City Hall

After Losing Evidence and Case Files, Dallas Police Waited Months to Tell District Attorney

It's still unclear how a recent data loss will affect pending cases being prosecuted by District Attorney John Creuzot's office.
It's still unclear how a recent data loss will affect pending cases being prosecuted by District Attorney John Creuzot's office. Dallas County District Attorney's Office
Evidence. Case files. Photos, videos, audio recordings and case notes. That's what went missing when the Dallas Police Department accidentally deleted a boatload of data, likely while transferring it to a new network.

It wasn't until last Friday that the Dallas County District Attorney's office realized the files were missing from pending cases in its system. The files are usually transferred from DPS' records to the DA's office for prosecution. But when the DA questioned the police, DPD revealed that the missing records had been deleted around four months ago.

Worse still, DPD and the city's IT department had known about the loss the whole time, but no one had informed the DA.

"My office is now working with the DPD to determine how many cases are affected by the City’s data loss in April," Dallas County District Attorney John Creuzot said by email.

In its own email late on Wednesday, the city explained that it had waited for months to inform the DA because they intended "to fully evaluate whether the data was recoverable or not to know the full extent of the problem, if any."

The loss happened during a “data migration of a DPD network drive” between March 31 and April 5. They believe the data is related to offenses from before July 28, 2020. It was all being transferred for long-term storage.

The DA’s office said it had learned 22 terabytes of DPD data were deleted during the migration. About 14 terabytes have since been recovered, but the remainder is still missing “and are believed to be unrecoverable,” according to the DA's office.

“We have asked DPD for a date range of affected cases, to narrow down the scope of potentially impacted cases,” the DA said in a press release on Wednesday. “The City of Dallas is working on a plan to specifically identify affected cases.”

DPD directed the Observer's questions to the city.

However, in a statement to The Dallas Morning News, Dallas Police Chief Eddie Garcia said his department has "been working with City (Information and Technology Services) to ascertain what occurred, why and how to ensure this doesn’t happen again. I have spoken to DA Creuzot, and we will be working through whatever issues arise."

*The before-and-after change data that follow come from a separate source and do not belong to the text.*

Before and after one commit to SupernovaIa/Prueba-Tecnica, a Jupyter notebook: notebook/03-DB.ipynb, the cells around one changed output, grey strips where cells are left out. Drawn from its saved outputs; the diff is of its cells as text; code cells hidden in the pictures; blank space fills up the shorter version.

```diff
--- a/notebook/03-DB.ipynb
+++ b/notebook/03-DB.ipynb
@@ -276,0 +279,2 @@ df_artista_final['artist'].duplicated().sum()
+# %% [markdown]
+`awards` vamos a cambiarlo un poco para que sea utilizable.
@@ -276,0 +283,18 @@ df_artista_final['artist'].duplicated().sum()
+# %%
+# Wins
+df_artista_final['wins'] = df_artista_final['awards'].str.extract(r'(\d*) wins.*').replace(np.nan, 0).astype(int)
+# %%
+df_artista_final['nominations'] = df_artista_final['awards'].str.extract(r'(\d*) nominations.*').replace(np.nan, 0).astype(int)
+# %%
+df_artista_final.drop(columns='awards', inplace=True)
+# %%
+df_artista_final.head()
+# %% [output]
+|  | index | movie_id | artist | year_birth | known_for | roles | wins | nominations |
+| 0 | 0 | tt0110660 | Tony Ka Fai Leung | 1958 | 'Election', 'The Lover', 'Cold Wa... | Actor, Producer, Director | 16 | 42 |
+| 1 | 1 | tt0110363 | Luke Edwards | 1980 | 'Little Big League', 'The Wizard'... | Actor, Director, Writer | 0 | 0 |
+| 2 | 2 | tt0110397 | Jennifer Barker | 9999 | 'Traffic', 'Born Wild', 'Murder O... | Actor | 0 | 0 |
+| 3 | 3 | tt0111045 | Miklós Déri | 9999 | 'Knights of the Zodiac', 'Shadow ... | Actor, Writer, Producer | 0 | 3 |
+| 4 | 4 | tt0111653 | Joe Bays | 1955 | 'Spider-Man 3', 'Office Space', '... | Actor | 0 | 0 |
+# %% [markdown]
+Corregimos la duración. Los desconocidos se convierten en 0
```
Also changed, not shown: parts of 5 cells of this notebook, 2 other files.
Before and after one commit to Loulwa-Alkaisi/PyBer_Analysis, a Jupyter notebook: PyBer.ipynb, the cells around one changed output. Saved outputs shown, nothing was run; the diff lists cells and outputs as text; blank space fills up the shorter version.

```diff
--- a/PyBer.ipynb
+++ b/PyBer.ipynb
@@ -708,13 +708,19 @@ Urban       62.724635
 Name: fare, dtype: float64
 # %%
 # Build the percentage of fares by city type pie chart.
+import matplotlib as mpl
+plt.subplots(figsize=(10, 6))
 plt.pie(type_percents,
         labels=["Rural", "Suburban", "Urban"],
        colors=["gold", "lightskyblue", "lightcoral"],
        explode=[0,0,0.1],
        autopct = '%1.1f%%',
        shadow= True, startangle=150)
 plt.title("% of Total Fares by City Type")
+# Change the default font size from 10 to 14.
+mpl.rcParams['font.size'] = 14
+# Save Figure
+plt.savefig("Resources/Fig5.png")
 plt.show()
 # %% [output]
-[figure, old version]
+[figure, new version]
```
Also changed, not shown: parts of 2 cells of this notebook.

"How could you know something is missing if it's just never there?" – Rebekah Perlstein, criminal defense attorney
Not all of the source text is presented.